Doctoral students may declare a minor field in Law & Courts. Learning the field requires successful completion of a number of substantive courses as well as significant additional reading outside of these courses. Under ordinary circumstances, students minoring in Law & Courts should complete at least three courses in the field during their first four semesters. Students will then sit for their Qualifying Exams in the August following their second year in the program. Deviations from this schedule require the approval of the Graduate Director.

Course Work

Students minoring in Law & Courts are required to take at least three of the following courses:

  • PSC 600/LAW 602: Constitutional Law I
  • PSC 600/LAW 699: Constitutional Law II
  • PSC 700/LAW 839/NEW 500: Law, Politics, and the Media
  • PSC 700: Comparative Law & Courts
  • PSC 711: American Constitutional Development
  • PSC 715: Judicial Politics
  • PSC 716: Foundations of American Political Thought
  • PSC 752: International Law and Organizations
  • PSC 800/LAW 854: Law and the Social Sciences
  • PSC 800/LAW 882: Judicial Decision-Making 

No course may be double counted for the Law and Courts minor and for an additional field.

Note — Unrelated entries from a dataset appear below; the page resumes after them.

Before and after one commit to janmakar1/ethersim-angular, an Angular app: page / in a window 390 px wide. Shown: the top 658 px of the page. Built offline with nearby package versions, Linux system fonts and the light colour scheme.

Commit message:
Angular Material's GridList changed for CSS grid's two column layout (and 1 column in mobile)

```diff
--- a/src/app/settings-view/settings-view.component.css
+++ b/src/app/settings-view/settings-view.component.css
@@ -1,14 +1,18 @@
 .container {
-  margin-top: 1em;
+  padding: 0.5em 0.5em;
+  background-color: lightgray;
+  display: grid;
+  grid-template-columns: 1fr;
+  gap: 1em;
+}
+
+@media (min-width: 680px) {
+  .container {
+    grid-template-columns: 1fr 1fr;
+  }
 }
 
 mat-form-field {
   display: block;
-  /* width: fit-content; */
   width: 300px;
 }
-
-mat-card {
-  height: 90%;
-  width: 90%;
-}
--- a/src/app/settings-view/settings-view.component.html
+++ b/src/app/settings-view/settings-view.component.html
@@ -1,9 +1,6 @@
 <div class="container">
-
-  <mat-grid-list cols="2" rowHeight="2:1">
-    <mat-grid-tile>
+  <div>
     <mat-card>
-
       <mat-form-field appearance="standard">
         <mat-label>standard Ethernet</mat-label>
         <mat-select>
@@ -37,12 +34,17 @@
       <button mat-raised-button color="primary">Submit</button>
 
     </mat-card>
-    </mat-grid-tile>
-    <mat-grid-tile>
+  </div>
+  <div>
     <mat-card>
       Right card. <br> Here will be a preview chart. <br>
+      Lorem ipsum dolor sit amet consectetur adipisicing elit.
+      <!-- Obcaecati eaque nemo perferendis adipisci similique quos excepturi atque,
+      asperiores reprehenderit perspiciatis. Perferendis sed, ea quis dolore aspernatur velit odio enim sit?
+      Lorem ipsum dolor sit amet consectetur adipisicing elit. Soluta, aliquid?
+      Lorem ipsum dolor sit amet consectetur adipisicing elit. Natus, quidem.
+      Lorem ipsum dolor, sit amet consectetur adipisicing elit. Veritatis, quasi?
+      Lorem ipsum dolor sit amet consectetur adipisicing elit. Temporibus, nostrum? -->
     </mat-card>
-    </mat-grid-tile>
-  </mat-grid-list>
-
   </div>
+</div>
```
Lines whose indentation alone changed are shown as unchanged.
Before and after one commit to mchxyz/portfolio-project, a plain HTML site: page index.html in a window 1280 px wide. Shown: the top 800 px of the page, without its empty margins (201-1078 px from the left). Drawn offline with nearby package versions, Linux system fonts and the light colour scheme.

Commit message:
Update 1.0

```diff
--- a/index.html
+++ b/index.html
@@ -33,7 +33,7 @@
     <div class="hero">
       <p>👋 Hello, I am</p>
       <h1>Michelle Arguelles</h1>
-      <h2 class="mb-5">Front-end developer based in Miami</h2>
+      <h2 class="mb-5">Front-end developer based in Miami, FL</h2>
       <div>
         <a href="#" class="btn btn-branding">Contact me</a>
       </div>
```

Qualifying Examinations

Two faculty members in each field coordinate the written examination by contributing questions themselves and soliciting questions from other faculty. Faculty in other departments may be asked for questions if a student has listed their course(s) as relevant to either of their major or minor field concentrations. All relevant faculty will receive a copy of students’ answers and are encouraged to submit written comments. Students take the written exams over two days in one week. The exams are taken in a department-specified computer lab and is closed note/book (no books, computer files, internet, etc.) except for one note sheet. 

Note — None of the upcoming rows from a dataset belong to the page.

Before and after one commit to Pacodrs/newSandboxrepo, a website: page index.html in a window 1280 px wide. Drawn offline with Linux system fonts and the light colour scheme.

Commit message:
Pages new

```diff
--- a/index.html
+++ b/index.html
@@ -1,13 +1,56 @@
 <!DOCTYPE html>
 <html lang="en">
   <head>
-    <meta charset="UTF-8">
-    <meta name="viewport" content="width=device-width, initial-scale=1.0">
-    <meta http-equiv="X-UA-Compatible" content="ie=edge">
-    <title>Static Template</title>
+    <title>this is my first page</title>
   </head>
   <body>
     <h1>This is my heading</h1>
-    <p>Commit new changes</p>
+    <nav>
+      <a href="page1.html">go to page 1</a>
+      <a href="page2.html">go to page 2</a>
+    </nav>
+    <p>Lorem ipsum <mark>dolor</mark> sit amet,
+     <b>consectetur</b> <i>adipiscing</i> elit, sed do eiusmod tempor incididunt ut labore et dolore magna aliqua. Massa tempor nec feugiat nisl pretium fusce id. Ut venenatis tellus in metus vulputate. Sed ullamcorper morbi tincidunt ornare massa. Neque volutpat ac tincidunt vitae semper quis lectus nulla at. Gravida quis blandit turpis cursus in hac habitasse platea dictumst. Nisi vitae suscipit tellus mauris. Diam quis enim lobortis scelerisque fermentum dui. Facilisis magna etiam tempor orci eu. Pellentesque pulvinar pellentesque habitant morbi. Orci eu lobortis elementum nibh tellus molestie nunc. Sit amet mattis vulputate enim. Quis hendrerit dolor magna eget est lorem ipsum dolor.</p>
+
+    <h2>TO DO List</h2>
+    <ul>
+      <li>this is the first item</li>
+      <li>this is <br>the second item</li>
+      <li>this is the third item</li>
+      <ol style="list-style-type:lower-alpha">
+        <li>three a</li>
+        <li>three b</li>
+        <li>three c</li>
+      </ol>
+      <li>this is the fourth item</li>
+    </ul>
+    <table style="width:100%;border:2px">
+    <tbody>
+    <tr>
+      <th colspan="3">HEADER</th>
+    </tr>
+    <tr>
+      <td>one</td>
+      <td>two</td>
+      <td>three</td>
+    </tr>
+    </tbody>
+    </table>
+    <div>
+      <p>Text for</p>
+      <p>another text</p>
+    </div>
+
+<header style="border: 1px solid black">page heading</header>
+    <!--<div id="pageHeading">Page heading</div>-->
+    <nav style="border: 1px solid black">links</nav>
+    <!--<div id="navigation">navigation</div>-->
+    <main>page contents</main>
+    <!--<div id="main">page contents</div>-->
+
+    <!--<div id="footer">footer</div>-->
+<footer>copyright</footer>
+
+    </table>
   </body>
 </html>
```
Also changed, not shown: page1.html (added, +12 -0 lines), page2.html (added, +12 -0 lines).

For Law & Courts, each student must answer two of the available questions. Each essay will be weighted equally, and the faculty recommend that students devote roughly equal amounts of time to drafting each of them. There is no formal reading list, but all members of the faculty stand ready to offer guidance to students in identifying such works.

Following the written exam, is the oral exam – which includes field coordinators from students’ major and minor fields as well as a student-selected chair. Oral exams are generally scheduled within 30 days of students’ completion of both written exams and typically last 2 hours. Upon completion of the oral exam, the advisor will notify the Graduate Director in writing that the student has passed with distinction, passed, or failed. In the latter case, the student may retake the exam during the following semester. This option may only be exercised once. Students attain ABD (All But Dissertation) status after passing their qualifying exams, completing all coursework, and defending their dissertation proposal.

  • No labels